Throughout the listing that follows, find each line with the word "PatCTShared" and copy it.

-- INPUT DATA --
--------------------

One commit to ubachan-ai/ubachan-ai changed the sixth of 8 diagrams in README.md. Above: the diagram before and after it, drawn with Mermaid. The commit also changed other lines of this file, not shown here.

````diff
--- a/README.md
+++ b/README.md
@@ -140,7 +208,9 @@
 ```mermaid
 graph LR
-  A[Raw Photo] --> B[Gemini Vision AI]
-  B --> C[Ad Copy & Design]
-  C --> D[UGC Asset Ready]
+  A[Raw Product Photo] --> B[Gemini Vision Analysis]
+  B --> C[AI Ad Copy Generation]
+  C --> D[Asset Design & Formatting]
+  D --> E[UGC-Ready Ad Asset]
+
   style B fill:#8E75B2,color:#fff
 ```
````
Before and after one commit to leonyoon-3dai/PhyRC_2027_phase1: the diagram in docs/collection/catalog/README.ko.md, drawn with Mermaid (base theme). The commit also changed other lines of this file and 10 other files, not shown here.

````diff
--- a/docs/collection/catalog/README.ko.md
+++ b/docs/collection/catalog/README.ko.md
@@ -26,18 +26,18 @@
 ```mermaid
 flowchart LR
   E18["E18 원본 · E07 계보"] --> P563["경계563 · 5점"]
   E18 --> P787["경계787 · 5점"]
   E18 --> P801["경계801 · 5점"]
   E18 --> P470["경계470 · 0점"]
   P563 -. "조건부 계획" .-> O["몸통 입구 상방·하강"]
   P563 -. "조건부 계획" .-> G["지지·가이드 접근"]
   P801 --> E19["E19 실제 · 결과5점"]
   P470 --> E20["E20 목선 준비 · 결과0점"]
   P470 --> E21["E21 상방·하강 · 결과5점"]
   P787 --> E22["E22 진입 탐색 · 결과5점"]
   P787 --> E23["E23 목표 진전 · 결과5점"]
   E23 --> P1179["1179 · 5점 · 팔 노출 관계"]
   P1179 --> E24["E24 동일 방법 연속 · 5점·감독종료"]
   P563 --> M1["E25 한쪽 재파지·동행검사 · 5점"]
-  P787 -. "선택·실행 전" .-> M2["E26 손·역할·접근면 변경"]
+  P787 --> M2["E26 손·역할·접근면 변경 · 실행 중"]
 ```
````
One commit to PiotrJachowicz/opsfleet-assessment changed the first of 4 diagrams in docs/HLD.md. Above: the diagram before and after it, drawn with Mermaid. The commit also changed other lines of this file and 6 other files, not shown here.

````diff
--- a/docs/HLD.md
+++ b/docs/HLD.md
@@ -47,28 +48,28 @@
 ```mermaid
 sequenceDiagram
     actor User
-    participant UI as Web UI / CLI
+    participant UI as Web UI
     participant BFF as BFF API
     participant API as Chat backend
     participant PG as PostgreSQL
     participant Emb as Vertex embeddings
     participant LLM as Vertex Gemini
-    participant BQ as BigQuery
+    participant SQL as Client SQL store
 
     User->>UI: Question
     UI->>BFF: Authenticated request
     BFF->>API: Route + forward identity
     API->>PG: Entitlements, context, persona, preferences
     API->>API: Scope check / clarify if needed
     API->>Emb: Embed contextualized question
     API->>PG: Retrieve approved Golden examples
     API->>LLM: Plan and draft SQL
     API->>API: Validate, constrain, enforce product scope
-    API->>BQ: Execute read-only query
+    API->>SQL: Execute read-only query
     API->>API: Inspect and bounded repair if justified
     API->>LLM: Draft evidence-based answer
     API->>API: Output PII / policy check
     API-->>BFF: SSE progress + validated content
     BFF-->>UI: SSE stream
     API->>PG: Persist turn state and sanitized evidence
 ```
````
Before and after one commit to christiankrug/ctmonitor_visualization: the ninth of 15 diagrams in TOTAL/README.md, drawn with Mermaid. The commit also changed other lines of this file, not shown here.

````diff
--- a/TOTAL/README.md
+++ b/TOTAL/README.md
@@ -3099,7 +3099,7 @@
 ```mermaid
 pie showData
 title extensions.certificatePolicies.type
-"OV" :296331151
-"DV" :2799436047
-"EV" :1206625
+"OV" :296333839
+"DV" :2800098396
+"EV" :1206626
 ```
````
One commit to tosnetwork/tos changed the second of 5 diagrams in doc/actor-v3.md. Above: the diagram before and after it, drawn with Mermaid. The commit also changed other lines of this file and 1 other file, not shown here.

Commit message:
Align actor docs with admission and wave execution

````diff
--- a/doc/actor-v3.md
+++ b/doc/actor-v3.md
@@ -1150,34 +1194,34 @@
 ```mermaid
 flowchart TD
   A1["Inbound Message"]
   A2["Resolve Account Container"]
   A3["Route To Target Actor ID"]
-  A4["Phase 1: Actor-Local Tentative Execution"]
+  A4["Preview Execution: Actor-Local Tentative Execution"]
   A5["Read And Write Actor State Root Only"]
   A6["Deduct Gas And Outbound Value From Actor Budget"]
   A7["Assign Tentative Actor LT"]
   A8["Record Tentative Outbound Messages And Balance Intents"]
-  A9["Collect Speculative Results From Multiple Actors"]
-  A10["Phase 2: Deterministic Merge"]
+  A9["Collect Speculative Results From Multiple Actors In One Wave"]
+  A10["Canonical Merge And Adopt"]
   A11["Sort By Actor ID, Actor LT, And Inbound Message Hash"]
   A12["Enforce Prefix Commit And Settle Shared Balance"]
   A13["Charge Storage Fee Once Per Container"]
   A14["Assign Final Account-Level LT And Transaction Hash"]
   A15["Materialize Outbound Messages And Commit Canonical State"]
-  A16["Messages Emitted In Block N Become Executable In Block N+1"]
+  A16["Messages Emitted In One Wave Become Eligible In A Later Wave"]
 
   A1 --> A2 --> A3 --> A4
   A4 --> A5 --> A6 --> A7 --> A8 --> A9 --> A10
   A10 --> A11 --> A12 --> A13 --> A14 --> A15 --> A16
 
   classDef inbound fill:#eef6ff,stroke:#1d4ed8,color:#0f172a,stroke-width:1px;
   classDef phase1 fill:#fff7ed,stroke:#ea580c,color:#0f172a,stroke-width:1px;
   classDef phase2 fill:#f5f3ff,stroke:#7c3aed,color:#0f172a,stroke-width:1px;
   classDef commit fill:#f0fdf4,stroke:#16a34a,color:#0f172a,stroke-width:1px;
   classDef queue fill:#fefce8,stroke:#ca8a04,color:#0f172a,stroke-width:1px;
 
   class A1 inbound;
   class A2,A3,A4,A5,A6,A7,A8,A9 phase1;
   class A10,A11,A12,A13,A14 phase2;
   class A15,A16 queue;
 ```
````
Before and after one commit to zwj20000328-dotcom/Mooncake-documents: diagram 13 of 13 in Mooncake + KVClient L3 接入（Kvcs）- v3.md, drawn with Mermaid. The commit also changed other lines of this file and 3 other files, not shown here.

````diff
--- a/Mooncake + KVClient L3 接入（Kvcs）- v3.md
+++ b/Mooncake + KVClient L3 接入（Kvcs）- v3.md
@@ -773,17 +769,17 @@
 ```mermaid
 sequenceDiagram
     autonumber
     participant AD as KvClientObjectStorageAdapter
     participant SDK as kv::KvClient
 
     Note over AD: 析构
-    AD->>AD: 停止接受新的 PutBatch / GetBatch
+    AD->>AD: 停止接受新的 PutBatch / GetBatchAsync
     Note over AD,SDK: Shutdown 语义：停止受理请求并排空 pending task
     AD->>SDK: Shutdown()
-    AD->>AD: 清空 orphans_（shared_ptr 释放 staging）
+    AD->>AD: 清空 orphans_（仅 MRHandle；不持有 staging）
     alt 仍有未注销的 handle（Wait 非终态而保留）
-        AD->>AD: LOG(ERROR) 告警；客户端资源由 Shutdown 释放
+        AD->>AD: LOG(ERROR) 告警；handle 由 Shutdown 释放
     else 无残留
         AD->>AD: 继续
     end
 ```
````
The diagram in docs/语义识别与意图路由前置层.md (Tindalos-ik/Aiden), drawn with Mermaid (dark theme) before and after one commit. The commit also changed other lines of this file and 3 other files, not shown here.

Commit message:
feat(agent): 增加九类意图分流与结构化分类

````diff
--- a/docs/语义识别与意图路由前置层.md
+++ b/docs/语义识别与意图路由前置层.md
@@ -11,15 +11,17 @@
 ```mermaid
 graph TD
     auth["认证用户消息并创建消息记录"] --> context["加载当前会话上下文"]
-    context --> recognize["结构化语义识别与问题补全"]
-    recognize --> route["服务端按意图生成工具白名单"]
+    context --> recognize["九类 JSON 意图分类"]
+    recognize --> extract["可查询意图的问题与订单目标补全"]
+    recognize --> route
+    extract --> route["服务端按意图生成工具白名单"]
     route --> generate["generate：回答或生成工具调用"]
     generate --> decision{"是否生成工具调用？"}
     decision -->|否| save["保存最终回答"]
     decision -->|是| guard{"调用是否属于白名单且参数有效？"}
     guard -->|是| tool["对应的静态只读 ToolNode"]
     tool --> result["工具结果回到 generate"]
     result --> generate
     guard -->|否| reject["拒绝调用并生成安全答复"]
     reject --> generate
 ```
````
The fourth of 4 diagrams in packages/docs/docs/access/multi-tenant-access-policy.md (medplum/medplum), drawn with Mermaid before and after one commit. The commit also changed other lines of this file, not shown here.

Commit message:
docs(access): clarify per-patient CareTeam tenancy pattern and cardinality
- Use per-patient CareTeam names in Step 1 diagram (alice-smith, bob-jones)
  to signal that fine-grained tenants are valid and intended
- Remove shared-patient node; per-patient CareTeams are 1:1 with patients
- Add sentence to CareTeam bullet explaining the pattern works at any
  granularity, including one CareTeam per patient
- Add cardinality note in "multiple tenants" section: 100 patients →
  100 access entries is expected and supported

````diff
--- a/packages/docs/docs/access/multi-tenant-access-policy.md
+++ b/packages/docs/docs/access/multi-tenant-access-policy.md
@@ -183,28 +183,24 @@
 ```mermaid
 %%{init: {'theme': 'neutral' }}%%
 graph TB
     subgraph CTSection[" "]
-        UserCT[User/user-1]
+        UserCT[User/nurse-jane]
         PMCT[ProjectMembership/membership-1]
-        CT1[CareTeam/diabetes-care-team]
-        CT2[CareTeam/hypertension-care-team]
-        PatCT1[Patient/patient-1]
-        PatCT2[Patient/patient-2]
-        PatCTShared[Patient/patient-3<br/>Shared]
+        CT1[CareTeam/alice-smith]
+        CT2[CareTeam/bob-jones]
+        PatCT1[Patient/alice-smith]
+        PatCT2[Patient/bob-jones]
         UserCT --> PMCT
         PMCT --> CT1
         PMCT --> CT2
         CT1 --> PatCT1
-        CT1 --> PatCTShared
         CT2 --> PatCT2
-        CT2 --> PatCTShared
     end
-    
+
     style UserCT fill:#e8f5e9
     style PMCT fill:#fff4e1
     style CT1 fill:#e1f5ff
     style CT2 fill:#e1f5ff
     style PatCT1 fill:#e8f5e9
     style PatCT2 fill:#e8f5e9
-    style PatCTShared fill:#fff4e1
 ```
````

--------------------

-- EXERCISE SOLUTION --
-        PatCTShared[Patient/patient-3<br/>Shared]
-        CT1 --> PatCTShared
-        CT2 --> PatCTShared
-    style PatCTShared fill:#fff4e1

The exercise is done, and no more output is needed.